Output all of the records exactly, word for word.

━━━ Data supplied

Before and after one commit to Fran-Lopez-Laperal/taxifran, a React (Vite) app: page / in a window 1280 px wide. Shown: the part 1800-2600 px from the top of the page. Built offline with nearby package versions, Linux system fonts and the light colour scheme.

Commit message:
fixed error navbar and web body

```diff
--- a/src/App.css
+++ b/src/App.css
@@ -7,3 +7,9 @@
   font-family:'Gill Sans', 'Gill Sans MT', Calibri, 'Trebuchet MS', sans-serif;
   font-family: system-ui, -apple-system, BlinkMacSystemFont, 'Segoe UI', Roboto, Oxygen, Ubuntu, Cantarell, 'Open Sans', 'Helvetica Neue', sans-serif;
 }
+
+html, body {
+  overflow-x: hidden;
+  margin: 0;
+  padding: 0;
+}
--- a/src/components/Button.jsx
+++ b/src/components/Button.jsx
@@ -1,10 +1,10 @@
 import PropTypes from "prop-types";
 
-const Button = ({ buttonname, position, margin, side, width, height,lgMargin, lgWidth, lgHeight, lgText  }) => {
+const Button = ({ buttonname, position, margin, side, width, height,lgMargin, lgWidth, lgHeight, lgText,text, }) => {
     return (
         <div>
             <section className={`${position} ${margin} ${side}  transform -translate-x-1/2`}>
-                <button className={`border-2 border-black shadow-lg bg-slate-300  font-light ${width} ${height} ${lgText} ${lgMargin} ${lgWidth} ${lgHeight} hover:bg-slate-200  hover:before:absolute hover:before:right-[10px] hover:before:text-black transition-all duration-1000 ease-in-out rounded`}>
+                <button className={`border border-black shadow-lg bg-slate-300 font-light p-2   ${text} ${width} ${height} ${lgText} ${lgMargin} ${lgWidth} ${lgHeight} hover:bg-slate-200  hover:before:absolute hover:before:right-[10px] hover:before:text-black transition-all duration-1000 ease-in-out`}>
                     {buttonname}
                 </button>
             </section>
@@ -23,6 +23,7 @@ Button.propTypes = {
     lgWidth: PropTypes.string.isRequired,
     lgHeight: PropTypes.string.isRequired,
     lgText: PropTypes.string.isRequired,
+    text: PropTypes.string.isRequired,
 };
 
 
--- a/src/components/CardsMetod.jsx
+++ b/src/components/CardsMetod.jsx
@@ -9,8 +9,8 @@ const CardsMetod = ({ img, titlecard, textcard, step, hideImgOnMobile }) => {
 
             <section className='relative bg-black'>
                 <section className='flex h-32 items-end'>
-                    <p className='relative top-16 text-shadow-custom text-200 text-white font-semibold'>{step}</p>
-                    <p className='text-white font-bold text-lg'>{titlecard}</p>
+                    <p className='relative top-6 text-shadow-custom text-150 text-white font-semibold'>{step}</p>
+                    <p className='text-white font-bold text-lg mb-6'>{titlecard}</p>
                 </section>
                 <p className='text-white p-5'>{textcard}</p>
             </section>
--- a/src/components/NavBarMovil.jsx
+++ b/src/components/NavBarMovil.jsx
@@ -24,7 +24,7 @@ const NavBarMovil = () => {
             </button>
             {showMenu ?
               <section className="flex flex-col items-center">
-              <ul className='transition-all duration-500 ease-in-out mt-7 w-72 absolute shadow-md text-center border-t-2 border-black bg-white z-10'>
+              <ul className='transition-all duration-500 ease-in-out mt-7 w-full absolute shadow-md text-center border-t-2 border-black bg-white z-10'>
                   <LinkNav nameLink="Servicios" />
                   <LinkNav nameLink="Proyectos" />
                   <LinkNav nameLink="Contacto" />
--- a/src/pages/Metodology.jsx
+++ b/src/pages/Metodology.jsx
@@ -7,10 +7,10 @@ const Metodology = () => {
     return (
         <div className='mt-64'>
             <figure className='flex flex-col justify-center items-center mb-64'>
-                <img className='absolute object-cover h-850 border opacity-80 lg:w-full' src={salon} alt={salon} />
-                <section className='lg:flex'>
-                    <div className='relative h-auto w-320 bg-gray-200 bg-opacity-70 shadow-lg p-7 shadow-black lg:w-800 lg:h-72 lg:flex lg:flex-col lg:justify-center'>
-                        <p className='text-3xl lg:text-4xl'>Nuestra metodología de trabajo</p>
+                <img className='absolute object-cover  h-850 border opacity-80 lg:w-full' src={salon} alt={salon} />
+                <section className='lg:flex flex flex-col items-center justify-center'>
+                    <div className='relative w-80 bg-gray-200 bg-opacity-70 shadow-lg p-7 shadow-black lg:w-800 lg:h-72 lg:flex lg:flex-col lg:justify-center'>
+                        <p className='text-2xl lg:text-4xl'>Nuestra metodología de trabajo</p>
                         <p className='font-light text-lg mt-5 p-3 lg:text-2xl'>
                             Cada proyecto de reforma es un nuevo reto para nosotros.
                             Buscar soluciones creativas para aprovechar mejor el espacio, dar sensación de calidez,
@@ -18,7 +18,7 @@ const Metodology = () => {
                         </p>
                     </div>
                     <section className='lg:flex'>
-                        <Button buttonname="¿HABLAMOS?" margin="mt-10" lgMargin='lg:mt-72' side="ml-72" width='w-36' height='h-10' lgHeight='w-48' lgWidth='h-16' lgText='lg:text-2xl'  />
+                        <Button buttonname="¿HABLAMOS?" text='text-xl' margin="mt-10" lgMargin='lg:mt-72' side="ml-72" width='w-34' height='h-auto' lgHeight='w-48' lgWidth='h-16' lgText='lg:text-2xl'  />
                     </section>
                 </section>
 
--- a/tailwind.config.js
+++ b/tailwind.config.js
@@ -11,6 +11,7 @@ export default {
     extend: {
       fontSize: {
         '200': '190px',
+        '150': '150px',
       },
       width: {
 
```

━━━━━━

Answer to this task:
Before and after one commit to Fran-Lopez-Laperal/taxifran, a React (Vite) app: page / in a window 1280 px wide. Shown: the part 1800-2600 px from the top of the page. Built offline with nearby package versions, Linux system fonts and the light colour scheme.

Commit message:
fixed error navbar and web body

```diff
--- a/src/App.css
+++ b/src/App.css
@@ -7,3 +7,9 @@
   font-family:'Gill Sans', 'Gill Sans MT', Calibri, 'Trebuchet MS', sans-serif;
   font-family: system-ui, -apple-system, BlinkMacSystemFont, 'Segoe UI', Roboto, Oxygen, Ubuntu, Cantarell, 'Open Sans', 'Helvetica Neue', sans-serif;
 }
+
+html, body {
+  overflow-x: hidden;
+  margin: 0;
+  padding: 0;
+}
--- a/src/components/Button.jsx
+++ b/src/components/Button.jsx
@@ -1,10 +1,10 @@
 import PropTypes from "prop-types";
 
-const Button = ({ buttonname, position, margin, side, width, height,lgMargin, lgWidth, lgHeight, lgText  }) => {
+const Button = ({ buttonname, position, margin, side, width, height,lgMargin, lgWidth, lgHeight, lgText,text, }) => {
     return (
         <div>
             <section className={`${position} ${margin} ${side}  transform -translate-x-1/2`}>
-                <button className={`border-2 border-black shadow-lg bg-slate-300  font-light ${width} ${height} ${lgText} ${lgMargin} ${lgWidth} ${lgHeight} hover:bg-slate-200  hover:before:absolute hover:before:right-[10px] hover:before:text-black transition-all duration-1000 ease-in-out rounded`}>
+                <button className={`border border-black shadow-lg bg-slate-300 font-light p-2   ${text} ${width} ${height} ${lgText} ${lgMargin} ${lgWidth} ${lgHeight} hover:bg-slate-200  hover:before:absolute hover:before:right-[10px] hover:before:text-black transition-all duration-1000 ease-in-out`}>
                     {buttonname}
                 </button>
             </section>
@@ -23,6 +23,7 @@ Button.propTypes = {
     lgWidth: PropTypes.string.isRequired,
     lgHeight: PropTypes.string.isRequired,
     lgText: PropTypes.string.isRequired,
+    text: PropTypes.string.isRequired,
 };
 
 
--- a/src/components/CardsMetod.jsx
+++ b/src/components/CardsMetod.jsx
@@ -9,8 +9,8 @@ const CardsMetod = ({ img, titlecard, textcard, step, hideImgOnMobile }) => {
 
             <section className='relative bg-black'>
                 <section className='flex h-32 items-end'>
-                    <p className='relative top-16 text-shadow-custom text-200 text-white font-semibold'>{step}</p>
-                    <p className='text-white font-bold text-lg'>{titlecard}</p>
+                    <p className='relative top-6 text-shadow-custom text-150 text-white font-semibold'>{step}</p>
+                    <p className='text-white font-bold text-lg mb-6'>{titlecard}</p>
                 </section>
                 <p className='text-white p-5'>{textcard}</p>
             </section>
--- a/src/components/NavBarMovil.jsx
+++ b/src/components/NavBarMovil.jsx
@@ -24,7 +24,7 @@ const NavBarMovil = () => {
             </button>
             {showMenu ?
               <section className="flex flex-col items-center">
-              <ul className='transition-all duration-500 ease-in-out mt-7 w-72 absolute shadow-md text-center border-t-2 border-black bg-white z-10'>
+              <ul className='transition-all duration-500 ease-in-out mt-7 w-full absolute shadow-md text-center border-t-2 border-black bg-white z-10'>
                   <LinkNav nameLink="Servicios" />
                   <LinkNav nameLink="Proyectos" />
                   <LinkNav nameLink="Contacto" />
--- a/src/pages/Metodology.jsx
+++ b/src/pages/Metodology.jsx
@@ -7,10 +7,10 @@ const Metodology = () => {
     return (
         <div className='mt-64'>
             <figure className='flex flex-col justify-center items-center mb-64'>
-                <img className='absolute object-cover h-850 border opacity-80 lg:w-full' src={salon} alt={salon} />
-                <section className='lg:flex'>
-                    <div className='relative h-auto w-320 bg-gray-200 bg-opacity-70 shadow-lg p-7 shadow-black lg:w-800 lg:h-72 lg:flex lg:flex-col lg:justify-center'>
-                        <p className='text-3xl lg:text-4xl'>Nuestra metodología de trabajo</p>
+                <img className='absolute object-cover  h-850 border opacity-80 lg:w-full' src={salon} alt={salon} />
+                <section className='lg:flex flex flex-col items-center justify-center'>
+                    <div className='relative w-80 bg-gray-200 bg-opacity-70 shadow-lg p-7 shadow-black lg:w-800 lg:h-72 lg:flex lg:flex-col lg:justify-center'>
+                        <p className='text-2xl lg:text-4xl'>Nuestra metodología de trabajo</p>
                         <p className='font-light text-lg mt-5 p-3 lg:text-2xl'>
                             Cada proyecto de reforma es un nuevo reto para nosotros.
                             Buscar soluciones creativas para aprovechar mejor el espacio, dar sensación de calidez,
@@ -18,7 +18,7 @@ const Metodology = () => {
                         </p>
                     </div>
                     <section className='lg:flex'>
-                        <Button buttonname="¿HABLAMOS?" margin="mt-10" lgMargin='lg:mt-72' side="ml-72" width='w-36' height='h-10' lgHeight='w-48' lgWidth='h-16' lgText='lg:text-2xl'  />
+                        <Button buttonname="¿HABLAMOS?" text='text-xl' margin="mt-10" lgMargin='lg:mt-72' side="ml-72" width='w-34' height='h-auto' lgHeight='w-48' lgWidth='h-16' lgText='lg:text-2xl'  />
                     </section>
                 </section>
 
--- a/tailwind.config.js
+++ b/tailwind.config.js
@@ -11,6 +11,7 @@ export default {
     extend: {
       fontSize: {
         '200': '190px',
+        '150': '150px',
       },
       width: {
 
```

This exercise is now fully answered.